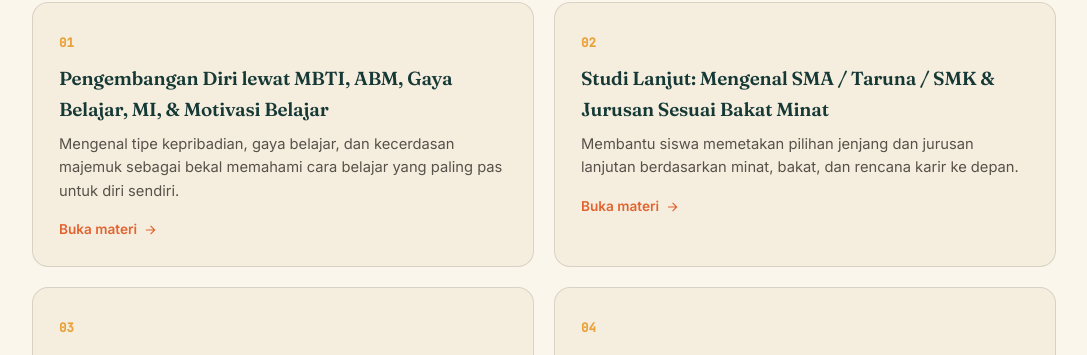
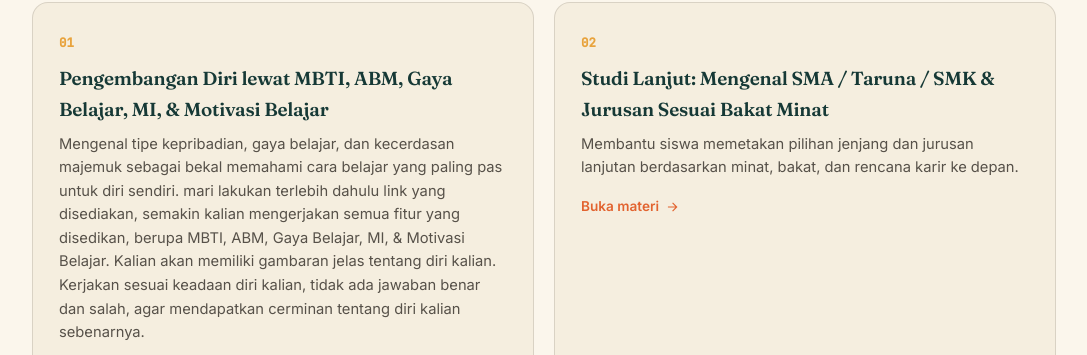
Before and after one commit to bksmpalhikmahsby-crypto/jalur-tumbuh, an Eleventy site: page index.njk in a window 1280 px wide. Shown: the part 2014-2369 px from the top of the page, without its empty margins (96-1183 px from the left). Built offline with nearby package versions, Linux system fonts and the light colour scheme; Eleventy itself is replaced by a stand-in of ours; files that its build step writes are made by us from their sources.

Commit message:
Update Materi Layanan Klasikal “01-pengembangan-diri”

```diff
--- a/content/materi/01-pengembangan-diri.md
+++ b/content/materi/01-pengembangan-diri.md
@@ -1,6 +1,12 @@
 ---
 num: "01"
-title: "Pengembangan Diri lewat MBTI, ABM, Gaya Belajar, MI, & Motivasi Belajar"
-ringkasan: "Mengenal tipe kepribadian, gaya belajar, dan kecerdasan majemuk sebagai bekal memahami cara belajar yang paling pas untuk diri sendiri."
-link: ""
+title: Pengembangan Diri lewat MBTI, ABM, Gaya Belajar, MI, & Motivasi Belajar
+ringkasan: >-
+  Mengenal tipe kepribadian, gaya belajar, dan kecerdasan majemuk sebagai bekal
+  memahami cara belajar yang paling pas untuk diri sendiri. mari lakukan
+  terlebih dahulu link yang disediakan, semakin kalian mengerjakan semua fitur
+  yang disedikan, berupa MBTI, ABM, Gaya Belajar, MI, & Motivasi Belajar.
+
+  Kalian akan memiliki gambaran jelas tentang diri kalian. Kerjakan sesuai keadaan diri kalian, tidak ada jawaban benar dan salah, agar mendapatkan cerminan tentang diri kalian sebenarnya.
+link: https://docs.google.com/document/d/1ekpnQBjIuf98XyUczmfazfNcYnUVv1pE15C78Yw31pQ/edit?usp=sharing
 ---
```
● ● ● ● ● ● ●
→ **EXERCISE INSTRUCTIONS**: Word for word, restate all of the records. Exclude the pictures.

→ **TASK ANSWER**:
Before and after one commit to bksmpalhikmahsby-crypto/jalur-tumbuh, an Eleventy site: page index.njk in a window 1280 px wide. Shown: the part 2014-2369 px from the top of the page, without its empty margins (96-1183 px from the left). Built offline with nearby package versions, Linux system fonts and the light colour scheme; Eleventy itself is replaced by a stand-in of ours; files that its build step writes are made by us from their sources.

Commit message:
Update Materi Layanan Klasikal “01-pengembangan-diri”

```diff
--- a/content/materi/01-pengembangan-diri.md
+++ b/content/materi/01-pengembangan-diri.md
@@ -1,6 +1,12 @@
 ---
 num: "01"
-title: "Pengembangan Diri lewat MBTI, ABM, Gaya Belajar, MI, & Motivasi Belajar"
-ringkasan: "Mengenal tipe kepribadian, gaya belajar, dan kecerdasan majemuk sebagai bekal memahami cara belajar yang paling pas untuk diri sendiri."
-link: ""
+title: Pengembangan Diri lewat MBTI, ABM, Gaya Belajar, MI, & Motivasi Belajar
+ringkasan: >-
+  Mengenal tipe kepribadian, gaya belajar, dan kecerdasan majemuk sebagai bekal
+  memahami cara belajar yang paling pas untuk diri sendiri. mari lakukan
+  terlebih dahulu link yang disediakan, semakin kalian mengerjakan semua fitur
+  yang disedikan, berupa MBTI, ABM, Gaya Belajar, MI, & Motivasi Belajar.
+
+  Kalian akan memiliki gambaran jelas tentang diri kalian. Kerjakan sesuai keadaan diri kalian, tidak ada jawaban benar dan salah, agar mendapatkan cerminan tentang diri kalian sebenarnya.
+link: https://docs.google.com/document/d/1ekpnQBjIuf98XyUczmfazfNcYnUVv1pE15C78Yw31pQ/edit?usp=sharing
 ---
```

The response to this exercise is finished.